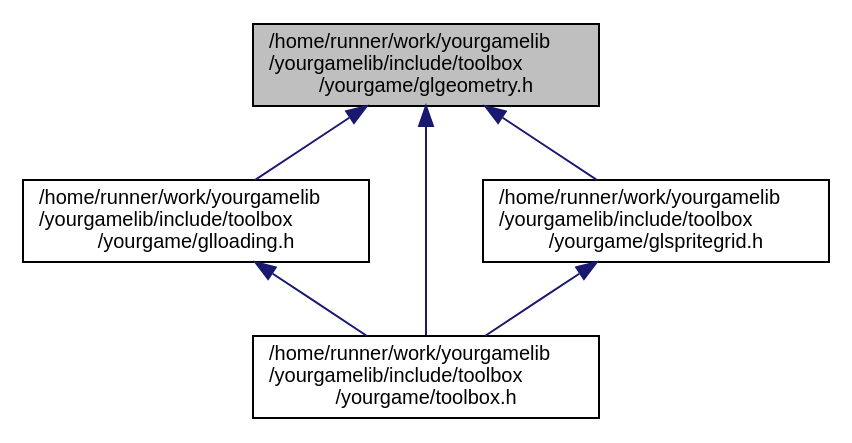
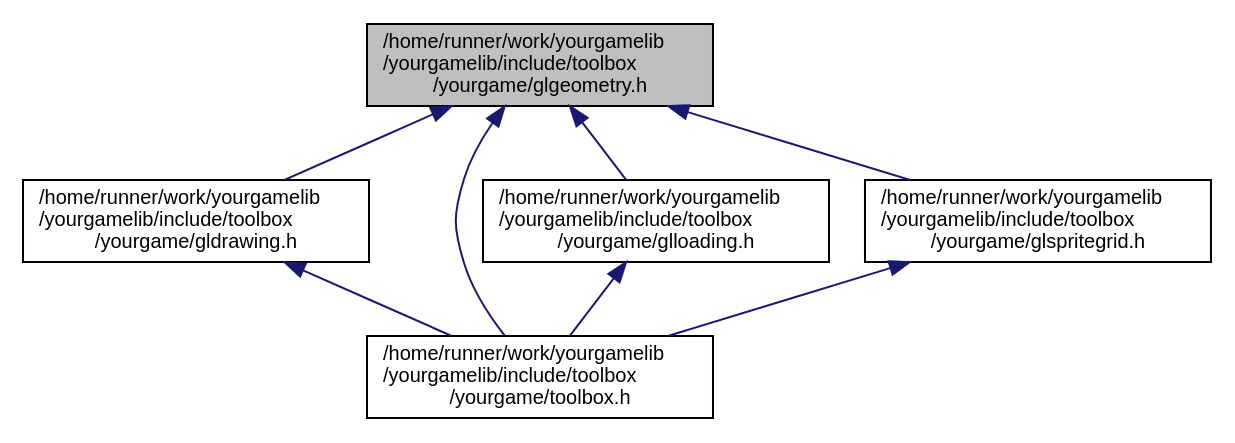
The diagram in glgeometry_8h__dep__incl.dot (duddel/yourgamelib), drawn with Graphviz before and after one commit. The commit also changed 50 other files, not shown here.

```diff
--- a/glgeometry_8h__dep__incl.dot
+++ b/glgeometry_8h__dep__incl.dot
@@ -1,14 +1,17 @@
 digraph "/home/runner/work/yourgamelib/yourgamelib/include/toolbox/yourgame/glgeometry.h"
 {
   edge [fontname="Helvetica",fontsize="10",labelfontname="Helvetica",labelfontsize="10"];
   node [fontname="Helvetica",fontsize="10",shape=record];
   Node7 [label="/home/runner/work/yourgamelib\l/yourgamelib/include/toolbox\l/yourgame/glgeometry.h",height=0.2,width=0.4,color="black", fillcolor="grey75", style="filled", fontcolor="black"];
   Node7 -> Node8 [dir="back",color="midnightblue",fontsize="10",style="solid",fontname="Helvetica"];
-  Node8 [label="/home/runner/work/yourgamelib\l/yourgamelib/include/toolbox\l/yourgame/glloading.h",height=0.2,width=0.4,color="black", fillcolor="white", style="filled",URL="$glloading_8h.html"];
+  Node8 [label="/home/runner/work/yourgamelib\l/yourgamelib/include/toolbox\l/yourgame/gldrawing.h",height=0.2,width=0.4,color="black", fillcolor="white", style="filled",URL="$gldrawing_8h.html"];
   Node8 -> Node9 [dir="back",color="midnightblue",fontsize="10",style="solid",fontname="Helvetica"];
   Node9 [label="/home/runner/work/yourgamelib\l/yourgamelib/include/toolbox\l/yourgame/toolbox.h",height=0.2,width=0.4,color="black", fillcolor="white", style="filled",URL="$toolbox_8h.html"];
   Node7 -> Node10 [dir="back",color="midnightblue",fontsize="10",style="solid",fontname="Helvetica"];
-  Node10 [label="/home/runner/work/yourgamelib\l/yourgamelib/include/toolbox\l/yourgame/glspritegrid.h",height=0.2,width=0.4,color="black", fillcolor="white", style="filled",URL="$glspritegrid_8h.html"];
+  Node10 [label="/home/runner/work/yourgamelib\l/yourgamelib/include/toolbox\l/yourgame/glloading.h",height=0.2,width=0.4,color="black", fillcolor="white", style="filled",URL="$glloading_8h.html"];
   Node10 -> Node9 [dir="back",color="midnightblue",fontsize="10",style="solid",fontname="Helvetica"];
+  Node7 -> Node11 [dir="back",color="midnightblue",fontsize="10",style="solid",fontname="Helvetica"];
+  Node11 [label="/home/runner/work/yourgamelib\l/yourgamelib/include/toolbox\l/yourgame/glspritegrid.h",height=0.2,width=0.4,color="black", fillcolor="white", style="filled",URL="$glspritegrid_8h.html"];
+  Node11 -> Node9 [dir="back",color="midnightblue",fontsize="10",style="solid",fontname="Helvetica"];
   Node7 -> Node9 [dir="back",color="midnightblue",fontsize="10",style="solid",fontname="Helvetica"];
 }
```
####################
> What you will do
Print every line above once more, exactly. Omit the pictures.

> Answer to this exercise
The diagram in glgeometry_8h__dep__incl.dot (duddel/yourgamelib), drawn with Graphviz before and after one commit. The commit also changed 50 other files, not shown here.

```diff
--- a/glgeometry_8h__dep__incl.dot
+++ b/glgeometry_8h__dep__incl.dot
@@ -1,14 +1,17 @@
 digraph "/home/runner/work/yourgamelib/yourgamelib/include/toolbox/yourgame/glgeometry.h"
 {
   edge [fontname="Helvetica",fontsize="10",labelfontname="Helvetica",labelfontsize="10"];
   node [fontname="Helvetica",fontsize="10",shape=record];
   Node7 [label="/home/runner/work/yourgamelib\l/yourgamelib/include/toolbox\l/yourgame/glgeometry.h",height=0.2,width=0.4,color="black", fillcolor="grey75", style="filled", fontcolor="black"];
   Node7 -> Node8 [dir="back",color="midnightblue",fontsize="10",style="solid",fontname="Helvetica"];
-  Node8 [label="/home/runner/work/yourgamelib\l/yourgamelib/include/toolbox\l/yourgame/glloading.h",height=0.2,width=0.4,color="black", fillcolor="white", style="filled",URL="$glloading_8h.html"];
+  Node8 [label="/home/runner/work/yourgamelib\l/yourgamelib/include/toolbox\l/yourgame/gldrawing.h",height=0.2,width=0.4,color="black", fillcolor="white", style="filled",URL="$gldrawing_8h.html"];
   Node8 -> Node9 [dir="back",color="midnightblue",fontsize="10",style="solid",fontname="Helvetica"];
   Node9 [label="/home/runner/work/yourgamelib\l/yourgamelib/include/toolbox\l/yourgame/toolbox.h",height=0.2,width=0.4,color="black", fillcolor="white", style="filled",URL="$toolbox_8h.html"];
   Node7 -> Node10 [dir="back",color="midnightblue",fontsize="10",style="solid",fontname="Helvetica"];
-  Node10 [label="/home/runner/work/yourgamelib\l/yourgamelib/include/toolbox\l/yourgame/glspritegrid.h",height=0.2,width=0.4,color="black", fillcolor="white", style="filled",URL="$glspritegrid_8h.html"];
+  Node10 [label="/home/runner/work/yourgamelib\l/yourgamelib/include/toolbox\l/yourgame/glloading.h",height=0.2,width=0.4,color="black", fillcolor="white", style="filled",URL="$glloading_8h.html"];
   Node10 -> Node9 [dir="back",color="midnightblue",fontsize="10",style="solid",fontname="Helvetica"];
+  Node7 -> Node11 [dir="back",color="midnightblue",fontsize="10",style="solid",fontname="Helvetica"];
+  Node11 [label="/home/runner/work/yourgamelib\l/yourgamelib/include/toolbox\l/yourgame/glspritegrid.h",height=0.2,width=0.4,color="black", fillcolor="white", style="filled",URL="$glspritegrid_8h.html"];
+  Node11 -> Node9 [dir="back",color="midnightblue",fontsize="10",style="solid",fontname="Helvetica"];
   Node7 -> Node9 [dir="back",color="midnightblue",fontsize="10",style="solid",fontname="Helvetica"];
 }
```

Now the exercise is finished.